__Activity__:
Copy the listing exactly; drop the pictures.

__Input__:

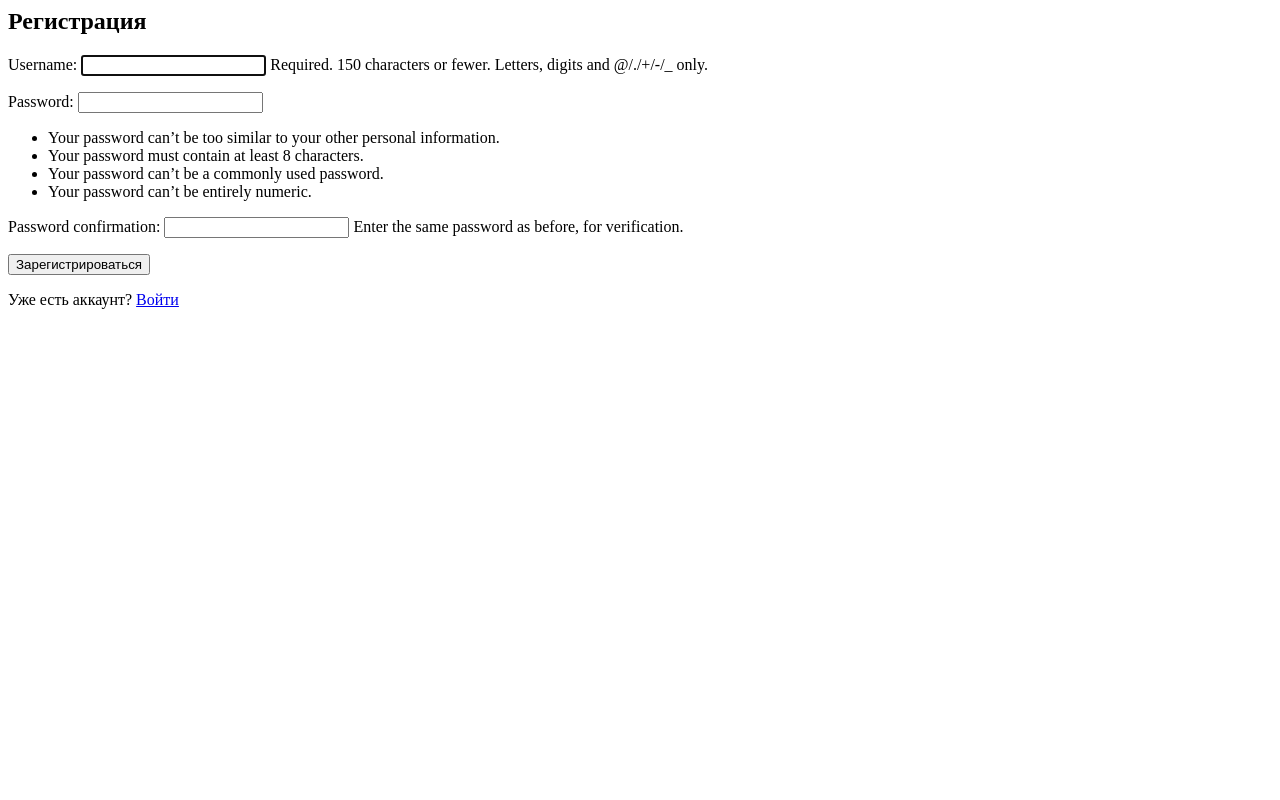
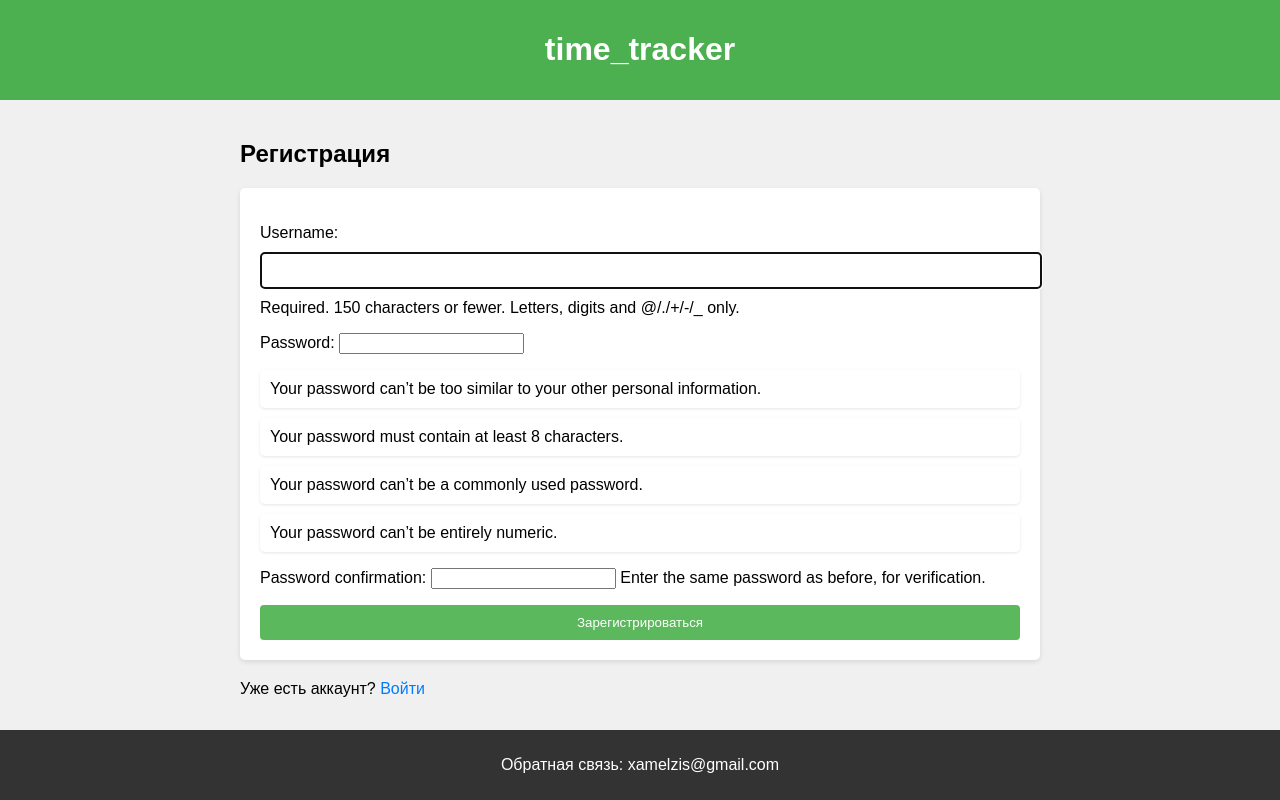
Before and after one commit to Xamelzis/time_tracker, a Django app: page /register/ in a window 1280 px wide. Run offline with Django 5.2, Linux system fonts and the light colour scheme.

Commit message:
frontend rdy

```diff
--- /dev/null
+++ b/tasks/static/styles.css
@@ -0,0 +1,81 @@
+body {
+    font-family: Arial, sans-serif;
+    background-color: #f0f0f0; /* Светло-серый фон */
+    margin: 0;
+    padding: 0;
+}
+
+header {
+    background-color: #4CAF50; /* Цвет шапки */
+    color: white;
+    text-align: center;
+    padding: 10px 0;
+}
+
+footer {
+    background-color: #333; /* Цвет подвала */
+    color: white;
+    text-align: center;
+    padding: 10px 0;
+    position: fixed;
+    bottom: 0;
+    width: 100%;
+}
+
+.container {
+    max-width: 800px; /* Максимальная ширина контейнера */
+    margin: 0 auto; /* Центрирование контейнера */
+    padding: 20px;
+}
+
+form {
+    background: white;
+    padding: 20px;
+    border-radius: 5px;
+    box-shadow: 0 2px 5px rgba(0, 0, 0, 0.1);
+    margin-bottom: 20px;
+}
+
+input[type="text"], select {
+    width: 100%;
+    padding: 10px;
+    margin: 10px 0;
+    border: 1px solid #ccc;
+    border-radius: 4px;
+}
+
+button {
+    background-color: #5cb85c;
+    color: white;
+    padding: 10px;
+    border: none;
+    border-radius: 4px;
+    cursor: pointer;
+    width: 100%; /* Кнопка на всю ширину */
+}
+
+button:hover {
+    background-color: #4cae4c;
+}
+
+ul {
+    list-style-type: none;
+    padding: 0;
+}
+
+li {
+    background: white;
+    margin: 10px 0;
+    padding: 10px;
+    border-radius: 5px;
+    box-shadow: 0 1px 3px rgba(0, 0, 0, 0.1);
+}
+
+a {
+    color: #007bff;
+    text-decoration: none;
+}
+
+a:hover {
+    text-decoration: underline;
+}
--- a/tasks/templates/registration/register.html
+++ b/tasks/templates/registration/register.html
@@ -1,3 +1,18 @@
+<!DOCTYPE html>
+<html lang="ru">
+<head>
+    <meta charset="UTF-8">
+    <meta name="viewport" content="width=device-width, initial-scale=1.0">
+    <title>Регистрация</title>
+    {% load static %}
+    <link rel="stylesheet" type="text/css" href="{% static 'styles.css' %}">
+</head>
+<body>
+    <header>
+        <h1>time_tracker</h1>
+    </header>
+
+    <div class="container">
         <h2>Регистрация</h2>
         <form method="post">
             {% csrf_token %}
@@ -5,3 +20,10 @@
             <button type="submit">Зарегистрироваться</button>
         </form>
         <p>Уже есть аккаунт? <a href="{% url 'login' %}">Войти</a></p>
+    </div>
+
+    <footer>
+        <p>Обратная связь: xamelzis@gmail.com</p>
+    </footer>
+</body>
+</html>
--- a/tasks/urls.py
+++ b/tasks/urls.py
@@ -1,8 +1,7 @@
 from django.urls import path
 from django.contrib.auth import views as auth_views
-from django.views.generic import RedirectView
 from .views import task_list, add_task, delete_task, start_task, finish_task, register,add_task_admin
-from .views import users_list, user_tasks, manage_account, delete_task_admin,delete_user,change_password
+from .views import users_list, user_tasks, manage_account, delete_task_admin,delete_user,change_password,home
 
 urlpatterns = [
     path('login/', auth_views.LoginView.as_view(), name='login'),
@@ -21,5 +20,5 @@ urlpatterns = [
     path('tasks/add/', add_task, name='add_task'),
     path('users/<int:user_id>/change_password/', change_password, name='change_password'),
     path('users/<int:user_id>/delete/', delete_user, name='delete_user'),
-    path('', RedirectView.as_view(url='/login/', permanent=False)),
+    path('', home, name='home'),  # Главная страница
 ]
--- a/tasks/views.py
+++ b/tasks/views.py
@@ -6,6 +6,12 @@ from django.contrib.auth import update_session_auth_hash
 from django.contrib import messages
 from django.utils import timezone
 from .models import Task, CategoryTime, CategoryActivity
+
+def home(request):
+    if request.user.is_authenticated:
+        return redirect('task_list')  # Перенаправление на /task_list для авторизованных пользователей
+    else:
+        return redirect('login')  # Перенаправление на /login для неавторизованных пользователей
 
 # Список задач для текущего пользователя
 @login_required
```
Also changed, not shown: tasks/templates/registration/login.html (+22 -0 lines), tasks/templates/tasks/task_list.html (+22 -3 lines), tasks/templates/users/manage_account.html (+12 -0 lines), tasks/templates/users/user_tasks.html (+22 -0 lines), db.sqlite3. Lines whose indentation alone changed are shown as unchanged.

__Reply to the task__:
Before and after one commit to Xamelzis/time_tracker, a Django app: page /register/ in a window 1280 px wide. Run offline with Django 5.2, Linux system fonts and the light colour scheme.

Commit message:
frontend rdy

```diff
--- /dev/null
+++ b/tasks/static/styles.css
@@ -0,0 +1,81 @@
+body {
+    font-family: Arial, sans-serif;
+    background-color: #f0f0f0; /* Светло-серый фон */
+    margin: 0;
+    padding: 0;
+}
+
+header {
+    background-color: #4CAF50; /* Цвет шапки */
+    color: white;
+    text-align: center;
+    padding: 10px 0;
+}
+
+footer {
+    background-color: #333; /* Цвет подвала */
+    color: white;
+    text-align: center;
+    padding: 10px 0;
+    position: fixed;
+    bottom: 0;
+    width: 100%;
+}
+
+.container {
+    max-width: 800px; /* Максимальная ширина контейнера */
+    margin: 0 auto; /* Центрирование контейнера */
+    padding: 20px;
+}
+
+form {
+    background: white;
+    padding: 20px;
+    border-radius: 5px;
+    box-shadow: 0 2px 5px rgba(0, 0, 0, 0.1);
+    margin-bottom: 20px;
+}
+
+input[type="text"], select {
+    width: 100%;
+    padding: 10px;
+    margin: 10px 0;
+    border: 1px solid #ccc;
+    border-radius: 4px;
+}
+
+button {
+    background-color: #5cb85c;
+    color: white;
+    padding: 10px;
+    border: none;
+    border-radius: 4px;
+    cursor: pointer;
+    width: 100%; /* Кнопка на всю ширину */
+}
+
+button:hover {
+    background-color: #4cae4c;
+}
+
+ul {
+    list-style-type: none;
+    padding: 0;
+}
+
+li {
+    background: white;
+    margin: 10px 0;
+    padding: 10px;
+    border-radius: 5px;
+    box-shadow: 0 1px 3px rgba(0, 0, 0, 0.1);
+}
+
+a {
+    color: #007bff;
+    text-decoration: none;
+}
+
+a:hover {
+    text-decoration: underline;
+}
--- a/tasks/templates/registration/register.html
+++ b/tasks/templates/registration/register.html
@@ -1,3 +1,18 @@
+<!DOCTYPE html>
+<html lang="ru">
+<head>
+    <meta charset="UTF-8">
+    <meta name="viewport" content="width=device-width, initial-scale=1.0">
+    <title>Регистрация</title>
+    {% load static %}
+    <link rel="stylesheet" type="text/css" href="{% static 'styles.css' %}">
+</head>
+<body>
+    <header>
+        <h1>time_tracker</h1>
+    </header>
+
+    <div class="container">
         <h2>Регистрация</h2>
         <form method="post">
             {% csrf_token %}
@@ -5,3 +20,10 @@
             <button type="submit">Зарегистрироваться</button>
         </form>
         <p>Уже есть аккаунт? <a href="{% url 'login' %}">Войти</a></p>
+    </div>
+
+    <footer>
+        <p>Обратная связь: xamelzis@gmail.com</p>
+    </footer>
+</body>
+</html>
--- a/tasks/urls.py
+++ b/tasks/urls.py
@@ -1,8 +1,7 @@
 from django.urls import path
 from django.contrib.auth import views as auth_views
-from django.views.generic import RedirectView
 from .views import task_list, add_task, delete_task, start_task, finish_task, register,add_task_admin
-from .views import users_list, user_tasks, manage_account, delete_task_admin,delete_user,change_password
+from .views import users_list, user_tasks, manage_account, delete_task_admin,delete_user,change_password,home
 
 urlpatterns = [
     path('login/', auth_views.LoginView.as_view(), name='login'),
@@ -21,5 +20,5 @@ urlpatterns = [
     path('tasks/add/', add_task, name='add_task'),
     path('users/<int:user_id>/change_password/', change_password, name='change_password'),
     path('users/<int:user_id>/delete/', delete_user, name='delete_user'),
-    path('', RedirectView.as_view(url='/login/', permanent=False)),
+    path('', home, name='home'),  # Главная страница
 ]
--- a/tasks/views.py
+++ b/tasks/views.py
@@ -6,6 +6,12 @@ from django.contrib.auth import update_session_auth_hash
 from django.contrib import messages
 from django.utils import timezone
 from .models import Task, CategoryTime, CategoryActivity
+
+def home(request):
+    if request.user.is_authenticated:
+        return redirect('task_list')  # Перенаправление на /task_list для авторизованных пользователей
+    else:
+        return redirect('login')  # Перенаправление на /login для неавторизованных пользователей
 
 # Список задач для текущего пользователя
 @login_required
```
Also changed, not shown: tasks/templates/registration/login.html (+22 -0 lines), tasks/templates/tasks/task_list.html (+22 -3 lines), tasks/templates/users/manage_account.html (+12 -0 lines), tasks/templates/users/user_tasks.html (+22 -0 lines), db.sqlite3. Lines whose indentation alone changed are shown as unchanged.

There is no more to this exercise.